Work item: Every line of the data, first to last, must be written out unchanged.

%%

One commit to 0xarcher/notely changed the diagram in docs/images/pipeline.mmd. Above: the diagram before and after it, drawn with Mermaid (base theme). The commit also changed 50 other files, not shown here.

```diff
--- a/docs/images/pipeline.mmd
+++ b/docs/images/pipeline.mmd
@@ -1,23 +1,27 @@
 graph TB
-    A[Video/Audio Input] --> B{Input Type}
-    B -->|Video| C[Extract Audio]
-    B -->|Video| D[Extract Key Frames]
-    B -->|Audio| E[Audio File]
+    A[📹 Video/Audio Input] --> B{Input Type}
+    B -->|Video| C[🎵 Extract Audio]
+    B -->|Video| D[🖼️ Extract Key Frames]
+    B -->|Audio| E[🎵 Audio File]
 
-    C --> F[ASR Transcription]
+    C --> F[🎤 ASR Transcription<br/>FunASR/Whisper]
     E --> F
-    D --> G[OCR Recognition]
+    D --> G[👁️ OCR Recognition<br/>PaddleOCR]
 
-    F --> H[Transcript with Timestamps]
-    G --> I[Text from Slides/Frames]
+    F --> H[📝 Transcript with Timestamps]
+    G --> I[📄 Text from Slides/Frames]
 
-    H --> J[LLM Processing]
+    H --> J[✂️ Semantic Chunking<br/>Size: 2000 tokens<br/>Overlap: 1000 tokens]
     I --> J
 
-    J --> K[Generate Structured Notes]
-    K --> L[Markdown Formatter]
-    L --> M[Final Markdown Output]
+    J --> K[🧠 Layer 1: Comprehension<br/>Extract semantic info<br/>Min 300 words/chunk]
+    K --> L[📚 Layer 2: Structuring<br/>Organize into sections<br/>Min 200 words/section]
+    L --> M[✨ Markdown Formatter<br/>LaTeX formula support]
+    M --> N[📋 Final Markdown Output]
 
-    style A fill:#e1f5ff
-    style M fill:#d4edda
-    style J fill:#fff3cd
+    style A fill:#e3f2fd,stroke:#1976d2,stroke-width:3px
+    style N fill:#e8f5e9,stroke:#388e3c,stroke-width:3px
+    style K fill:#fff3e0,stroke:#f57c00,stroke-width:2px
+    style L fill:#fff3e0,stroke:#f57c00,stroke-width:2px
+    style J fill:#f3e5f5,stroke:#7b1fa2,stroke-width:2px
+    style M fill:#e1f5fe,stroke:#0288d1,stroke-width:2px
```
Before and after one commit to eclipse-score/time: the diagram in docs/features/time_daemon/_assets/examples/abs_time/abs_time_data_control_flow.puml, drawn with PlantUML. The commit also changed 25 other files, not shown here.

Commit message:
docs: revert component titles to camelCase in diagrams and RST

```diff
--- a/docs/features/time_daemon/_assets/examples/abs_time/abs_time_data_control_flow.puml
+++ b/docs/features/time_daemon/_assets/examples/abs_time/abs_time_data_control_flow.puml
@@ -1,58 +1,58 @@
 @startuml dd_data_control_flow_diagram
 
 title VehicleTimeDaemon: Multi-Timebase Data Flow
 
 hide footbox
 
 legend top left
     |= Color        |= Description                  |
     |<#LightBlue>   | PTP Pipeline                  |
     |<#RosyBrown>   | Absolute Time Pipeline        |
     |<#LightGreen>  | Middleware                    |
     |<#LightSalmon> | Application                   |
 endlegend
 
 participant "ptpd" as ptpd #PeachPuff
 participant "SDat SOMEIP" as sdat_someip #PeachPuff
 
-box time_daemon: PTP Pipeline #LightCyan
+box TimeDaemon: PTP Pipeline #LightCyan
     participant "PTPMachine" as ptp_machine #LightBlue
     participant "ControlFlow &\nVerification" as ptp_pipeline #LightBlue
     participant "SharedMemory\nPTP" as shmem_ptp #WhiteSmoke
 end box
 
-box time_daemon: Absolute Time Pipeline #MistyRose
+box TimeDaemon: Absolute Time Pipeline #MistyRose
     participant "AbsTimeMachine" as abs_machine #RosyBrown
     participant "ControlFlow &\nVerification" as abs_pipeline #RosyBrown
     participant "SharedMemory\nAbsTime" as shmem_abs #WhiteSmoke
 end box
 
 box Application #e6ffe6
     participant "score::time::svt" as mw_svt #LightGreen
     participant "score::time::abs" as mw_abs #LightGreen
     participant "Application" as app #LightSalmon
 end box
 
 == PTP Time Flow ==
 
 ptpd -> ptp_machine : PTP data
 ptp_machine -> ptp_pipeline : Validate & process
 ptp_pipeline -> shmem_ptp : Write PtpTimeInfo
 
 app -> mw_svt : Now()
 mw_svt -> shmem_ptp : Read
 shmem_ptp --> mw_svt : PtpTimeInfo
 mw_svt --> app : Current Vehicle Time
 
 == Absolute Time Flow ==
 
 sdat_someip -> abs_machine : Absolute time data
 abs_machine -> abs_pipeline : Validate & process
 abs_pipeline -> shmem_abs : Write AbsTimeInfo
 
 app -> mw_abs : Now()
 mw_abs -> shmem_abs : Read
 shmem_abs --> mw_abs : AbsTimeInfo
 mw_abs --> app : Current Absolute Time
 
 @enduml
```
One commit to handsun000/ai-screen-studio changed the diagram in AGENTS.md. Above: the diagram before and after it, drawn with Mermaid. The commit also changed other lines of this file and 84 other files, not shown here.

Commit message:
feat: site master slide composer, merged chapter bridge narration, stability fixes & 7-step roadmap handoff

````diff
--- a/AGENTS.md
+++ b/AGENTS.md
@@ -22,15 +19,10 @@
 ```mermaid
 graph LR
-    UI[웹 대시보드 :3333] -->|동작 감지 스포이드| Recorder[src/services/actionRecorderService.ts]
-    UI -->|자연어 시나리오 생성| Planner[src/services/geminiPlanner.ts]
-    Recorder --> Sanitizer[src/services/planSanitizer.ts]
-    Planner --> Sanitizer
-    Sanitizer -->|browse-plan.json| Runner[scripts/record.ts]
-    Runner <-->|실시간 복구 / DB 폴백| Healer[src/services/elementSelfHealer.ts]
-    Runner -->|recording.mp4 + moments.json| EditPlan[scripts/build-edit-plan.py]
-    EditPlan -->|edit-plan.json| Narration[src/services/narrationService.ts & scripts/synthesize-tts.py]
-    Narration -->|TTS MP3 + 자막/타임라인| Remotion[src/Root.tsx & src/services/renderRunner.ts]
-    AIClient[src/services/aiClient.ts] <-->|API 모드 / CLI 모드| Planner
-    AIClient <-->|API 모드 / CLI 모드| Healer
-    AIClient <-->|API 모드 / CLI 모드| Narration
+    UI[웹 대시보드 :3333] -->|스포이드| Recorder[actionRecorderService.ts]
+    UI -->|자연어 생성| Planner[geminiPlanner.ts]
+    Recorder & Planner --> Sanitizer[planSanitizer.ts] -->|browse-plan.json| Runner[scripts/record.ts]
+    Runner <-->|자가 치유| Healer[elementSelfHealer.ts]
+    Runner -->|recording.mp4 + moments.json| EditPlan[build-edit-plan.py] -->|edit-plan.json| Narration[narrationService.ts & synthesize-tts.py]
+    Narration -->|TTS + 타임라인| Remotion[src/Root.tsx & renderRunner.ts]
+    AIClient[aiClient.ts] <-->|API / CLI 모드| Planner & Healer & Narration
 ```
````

%%

Answer to this task:
One commit to 0xarcher/notely changed the diagram in docs/images/pipeline.mmd. Above: the diagram before and after it, drawn with Mermaid (base theme). The commit also changed 50 other files, not shown here.

```diff
--- a/docs/images/pipeline.mmd
+++ b/docs/images/pipeline.mmd
@@ -1,23 +1,27 @@
 graph TB
-    A[Video/Audio Input] --> B{Input Type}
-    B -->|Video| C[Extract Audio]
-    B -->|Video| D[Extract Key Frames]
-    B -->|Audio| E[Audio File]
+    A[📹 Video/Audio Input] --> B{Input Type}
+    B -->|Video| C[🎵 Extract Audio]
+    B -->|Video| D[🖼️ Extract Key Frames]
+    B -->|Audio| E[🎵 Audio File]
 
-    C --> F[ASR Transcription]
+    C --> F[🎤 ASR Transcription<br/>FunASR/Whisper]
     E --> F
-    D --> G[OCR Recognition]
+    D --> G[👁️ OCR Recognition<br/>PaddleOCR]
 
-    F --> H[Transcript with Timestamps]
-    G --> I[Text from Slides/Frames]
+    F --> H[📝 Transcript with Timestamps]
+    G --> I[📄 Text from Slides/Frames]
 
-    H --> J[LLM Processing]
+    H --> J[✂️ Semantic Chunking<br/>Size: 2000 tokens<br/>Overlap: 1000 tokens]
     I --> J
 
-    J --> K[Generate Structured Notes]
-    K --> L[Markdown Formatter]
-    L --> M[Final Markdown Output]
+    J --> K[🧠 Layer 1: Comprehension<br/>Extract semantic info<br/>Min 300 words/chunk]
+    K --> L[📚 Layer 2: Structuring<br/>Organize into sections<br/>Min 200 words/section]
+    L --> M[✨ Markdown Formatter<br/>LaTeX formula support]
+    M --> N[📋 Final Markdown Output]
 
-    style A fill:#e1f5ff
-    style M fill:#d4edda
-    style J fill:#fff3cd
+    style A fill:#e3f2fd,stroke:#1976d2,stroke-width:3px
+    style N fill:#e8f5e9,stroke:#388e3c,stroke-width:3px
+    style K fill:#fff3e0,stroke:#f57c00,stroke-width:2px
+    style L fill:#fff3e0,stroke:#f57c00,stroke-width:2px
+    style J fill:#f3e5f5,stroke:#7b1fa2,stroke-width:2px
+    style M fill:#e1f5fe,stroke:#0288d1,stroke-width:2px
```
Before and after one commit to eclipse-score/time: the diagram in docs/features/time_daemon/_assets/examples/abs_time/abs_time_data_control_flow.puml, drawn with PlantUML. The commit also changed 25 other files, not shown here.

Commit message:
docs: revert component titles to camelCase in diagrams and RST

```diff
--- a/docs/features/time_daemon/_assets/examples/abs_time/abs_time_data_control_flow.puml
+++ b/docs/features/time_daemon/_assets/examples/abs_time/abs_time_data_control_flow.puml
@@ -1,58 +1,58 @@
 @startuml dd_data_control_flow_diagram
 
 title VehicleTimeDaemon: Multi-Timebase Data Flow
 
 hide footbox
 
 legend top left
     |= Color        |= Description                  |
     |<#LightBlue>   | PTP Pipeline                  |
     |<#RosyBrown>   | Absolute Time Pipeline        |
     |<#LightGreen>  | Middleware                    |
     |<#LightSalmon> | Application                   |
 endlegend
 
 participant "ptpd" as ptpd #PeachPuff
 participant "SDat SOMEIP" as sdat_someip #PeachPuff
 
-box time_daemon: PTP Pipeline #LightCyan
+box TimeDaemon: PTP Pipeline #LightCyan
     participant "PTPMachine" as ptp_machine #LightBlue
     participant "ControlFlow &\nVerification" as ptp_pipeline #LightBlue
     participant "SharedMemory\nPTP" as shmem_ptp #WhiteSmoke
 end box
 
-box time_daemon: Absolute Time Pipeline #MistyRose
+box TimeDaemon: Absolute Time Pipeline #MistyRose
     participant "AbsTimeMachine" as abs_machine #RosyBrown
     participant "ControlFlow &\nVerification" as abs_pipeline #RosyBrown
     participant "SharedMemory\nAbsTime" as shmem_abs #WhiteSmoke
 end box
 
 box Application #e6ffe6
     participant "score::time::svt" as mw_svt #LightGreen
     participant "score::time::abs" as mw_abs #LightGreen
     participant "Application" as app #LightSalmon
 end box
 
 == PTP Time Flow ==
 
 ptpd -> ptp_machine : PTP data
 ptp_machine -> ptp_pipeline : Validate & process
 ptp_pipeline -> shmem_ptp : Write PtpTimeInfo
 
 app -> mw_svt : Now()
 mw_svt -> shmem_ptp : Read
 shmem_ptp --> mw_svt : PtpTimeInfo
 mw_svt --> app : Current Vehicle Time
 
 == Absolute Time Flow ==
 
 sdat_someip -> abs_machine : Absolute time data
 abs_machine -> abs_pipeline : Validate & process
 abs_pipeline -> shmem_abs : Write AbsTimeInfo
 
 app -> mw_abs : Now()
 mw_abs -> shmem_abs : Read
 shmem_abs --> mw_abs : AbsTimeInfo
 mw_abs --> app : Current Absolute Time
 
 @enduml
```
One commit to handsun000/ai-screen-studio changed the diagram in AGENTS.md. Above: the diagram before and after it, drawn with Mermaid. The commit also changed other lines of this file and 84 other files, not shown here.

Commit message:
feat: site master slide composer, merged chapter bridge narration, stability fixes & 7-step roadmap handoff

````diff
--- a/AGENTS.md
+++ b/AGENTS.md
@@ -22,15 +19,10 @@
 ```mermaid
 graph LR
-    UI[웹 대시보드 :3333] -->|동작 감지 스포이드| Recorder[src/services/actionRecorderService.ts]
-    UI -->|자연어 시나리오 생성| Planner[src/services/geminiPlanner.ts]
-    Recorder --> Sanitizer[src/services/planSanitizer.ts]
-    Planner --> Sanitizer
-    Sanitizer -->|browse-plan.json| Runner[scripts/record.ts]
-    Runner <-->|실시간 복구 / DB 폴백| Healer[src/services/elementSelfHealer.ts]
-    Runner -->|recording.mp4 + moments.json| EditPlan[scripts/build-edit-plan.py]
-    EditPlan -->|edit-plan.json| Narration[src/services/narrationService.ts & scripts/synthesize-tts.py]
-    Narration -->|TTS MP3 + 자막/타임라인| Remotion[src/Root.tsx & src/services/renderRunner.ts]
-    AIClient[src/services/aiClient.ts] <-->|API 모드 / CLI 모드| Planner
-    AIClient <-->|API 모드 / CLI 모드| Healer
-    AIClient <-->|API 모드 / CLI 모드| Narration
+    UI[웹 대시보드 :3333] -->|스포이드| Recorder[actionRecorderService.ts]
+    UI -->|자연어 생성| Planner[geminiPlanner.ts]
+    Recorder & Planner --> Sanitizer[planSanitizer.ts] -->|browse-plan.json| Runner[scripts/record.ts]
+    Runner <-->|자가 치유| Healer[elementSelfHealer.ts]
+    Runner -->|recording.mp4 + moments.json| EditPlan[build-edit-plan.py] -->|edit-plan.json| Narration[narrationService.ts & synthesize-tts.py]
+    Narration -->|TTS + 타임라인| Remotion[src/Root.tsx & renderRunner.ts]
+    AIClient[aiClient.ts] <-->|API / CLI 모드| Planner & Healer & Narration
 ```
````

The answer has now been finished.